Expecting learners to take responsibility for their own learning is a built-in value for P2PU–the courses are free, so our participants don’t “have” to do anything… Balancing the need for some structure with this kind of freedom is a task I’ve found particularly difficult.
I’ve been thinking a lot about these issues, especially how to balance independent learning with the collective study group / course participants’ learning.
i.e. How can you herd cats while still recognising that each cat is a VERY special snowflake ?
Additionally, most people initiate a course out of their own interest and are learners with needs of their own to be met, not just a herder of cats!
There’s a new type of facilitation and participation model which we (peer and non-formal / informal learners) need to surface and define more tightly both for online and real world groups. Many facilitators and participants within P2PU and similar learning communities have instincts and innate knowledge that they apply to these situations, but we still haven’t worked out how to identify, clarify or share this practice well yet. In particular we need to develop models that support the needs of learners working through existing course structures (eg. MIT Open Courseware – Physics 1) or groups who are working through an emerging problem space without clear learning guidelines in place (eg. What Philosophers Can Do for Artists)
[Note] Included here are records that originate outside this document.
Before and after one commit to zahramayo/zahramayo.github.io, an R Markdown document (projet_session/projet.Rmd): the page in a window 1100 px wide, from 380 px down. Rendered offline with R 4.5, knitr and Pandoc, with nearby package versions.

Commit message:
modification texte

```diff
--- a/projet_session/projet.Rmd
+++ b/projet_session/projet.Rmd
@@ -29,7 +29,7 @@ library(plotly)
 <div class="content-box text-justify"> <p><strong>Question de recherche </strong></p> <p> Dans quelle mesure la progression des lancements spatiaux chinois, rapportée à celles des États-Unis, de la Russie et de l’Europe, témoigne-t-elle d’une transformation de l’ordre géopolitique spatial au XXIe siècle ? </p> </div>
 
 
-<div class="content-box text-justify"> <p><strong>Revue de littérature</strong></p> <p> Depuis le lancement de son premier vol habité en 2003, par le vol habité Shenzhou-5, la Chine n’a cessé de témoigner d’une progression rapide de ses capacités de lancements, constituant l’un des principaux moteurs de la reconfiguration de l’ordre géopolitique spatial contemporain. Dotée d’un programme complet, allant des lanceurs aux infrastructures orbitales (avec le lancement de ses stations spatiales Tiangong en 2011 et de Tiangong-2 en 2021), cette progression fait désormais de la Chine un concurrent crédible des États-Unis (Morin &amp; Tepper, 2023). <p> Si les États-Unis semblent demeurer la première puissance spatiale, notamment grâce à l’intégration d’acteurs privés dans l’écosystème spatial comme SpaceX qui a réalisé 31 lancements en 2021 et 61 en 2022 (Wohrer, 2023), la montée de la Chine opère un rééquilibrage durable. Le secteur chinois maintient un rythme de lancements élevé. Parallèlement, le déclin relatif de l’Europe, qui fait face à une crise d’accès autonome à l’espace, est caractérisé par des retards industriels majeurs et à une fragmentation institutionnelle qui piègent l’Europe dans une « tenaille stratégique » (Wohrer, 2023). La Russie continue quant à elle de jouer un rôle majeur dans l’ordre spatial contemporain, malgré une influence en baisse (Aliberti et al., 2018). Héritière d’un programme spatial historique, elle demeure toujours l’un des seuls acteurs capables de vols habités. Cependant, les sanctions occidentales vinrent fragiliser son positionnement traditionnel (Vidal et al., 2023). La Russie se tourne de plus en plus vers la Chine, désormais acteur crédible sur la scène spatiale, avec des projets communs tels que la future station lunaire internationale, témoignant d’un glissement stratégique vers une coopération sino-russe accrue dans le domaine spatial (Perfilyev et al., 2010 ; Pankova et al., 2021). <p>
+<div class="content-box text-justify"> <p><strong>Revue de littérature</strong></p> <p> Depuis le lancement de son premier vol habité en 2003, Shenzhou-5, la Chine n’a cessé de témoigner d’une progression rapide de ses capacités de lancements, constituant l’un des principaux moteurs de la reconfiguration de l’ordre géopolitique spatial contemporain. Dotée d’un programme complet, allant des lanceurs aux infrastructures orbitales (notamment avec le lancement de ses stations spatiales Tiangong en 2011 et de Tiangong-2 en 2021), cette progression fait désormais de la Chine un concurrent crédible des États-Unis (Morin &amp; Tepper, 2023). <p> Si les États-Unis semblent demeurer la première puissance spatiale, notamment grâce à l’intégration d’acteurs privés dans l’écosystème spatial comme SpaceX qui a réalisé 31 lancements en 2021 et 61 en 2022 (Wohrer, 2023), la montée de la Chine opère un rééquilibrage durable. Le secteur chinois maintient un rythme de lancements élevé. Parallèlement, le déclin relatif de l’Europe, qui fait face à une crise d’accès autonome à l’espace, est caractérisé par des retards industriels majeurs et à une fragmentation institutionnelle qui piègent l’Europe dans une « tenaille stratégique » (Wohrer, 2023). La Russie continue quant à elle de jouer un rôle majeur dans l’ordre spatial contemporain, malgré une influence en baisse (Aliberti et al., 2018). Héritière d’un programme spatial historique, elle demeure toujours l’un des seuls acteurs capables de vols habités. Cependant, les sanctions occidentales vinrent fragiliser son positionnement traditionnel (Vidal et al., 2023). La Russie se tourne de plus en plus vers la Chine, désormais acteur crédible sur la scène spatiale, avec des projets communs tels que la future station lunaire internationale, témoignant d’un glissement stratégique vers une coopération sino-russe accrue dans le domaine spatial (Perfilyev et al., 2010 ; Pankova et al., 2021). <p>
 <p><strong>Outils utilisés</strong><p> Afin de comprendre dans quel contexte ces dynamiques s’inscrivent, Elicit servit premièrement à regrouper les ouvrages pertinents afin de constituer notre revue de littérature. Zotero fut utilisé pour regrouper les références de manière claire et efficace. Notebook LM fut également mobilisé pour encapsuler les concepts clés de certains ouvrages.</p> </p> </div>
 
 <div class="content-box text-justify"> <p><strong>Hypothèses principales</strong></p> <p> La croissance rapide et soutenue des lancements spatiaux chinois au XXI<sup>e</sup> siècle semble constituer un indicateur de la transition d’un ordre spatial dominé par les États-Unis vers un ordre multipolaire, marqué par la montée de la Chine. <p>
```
That said, working towards a facilitation model like this would not produce something that is fixed and compulsory to use within a community like P2PU. I think that maybe it would be more like the many versions of World Cafe, Open Space, Unconference facilitation that exist and which emerge into new forms such as the Book Sprint methodology. A hackable model that is useful for its core approach and recommendations, but that can be reinterpreted and modified for the facilitator and specific learning context.
I’ve written a little about how to use open space idea gathering methodologies at a task development stage before. In addition I believe that there’s a lot to be learnt about the “cat herding” skills that facilitators use and that online learning facilitators can build on too.
Having just led some live facilitation in an open space manner last weekend I’m reflecting on how facilitators need to use an iron fist within a velvet glove as they keep participants on track and in line with the process’s social contract. Sure, in an “open” format like this discussion is emergent and driven by participants needs, but a break out session is still time defined and with clear report backs! In some contexts participants turning up late to a session are threatened with public singing as a punishment. What can we learn from methodologies such as this to support a peer learning group?
Maybe its best for organisers to be a little bit tighter with when new learners can join a group, or to work with participants to define mutually agreed due dates for collectively identified tasks? I don’t know, but I have a feeling that in order to support effective “free and open participation” within groups we (facilitators) might find ourselves turning more to self-imposed structures that benefit both us and our peer learners.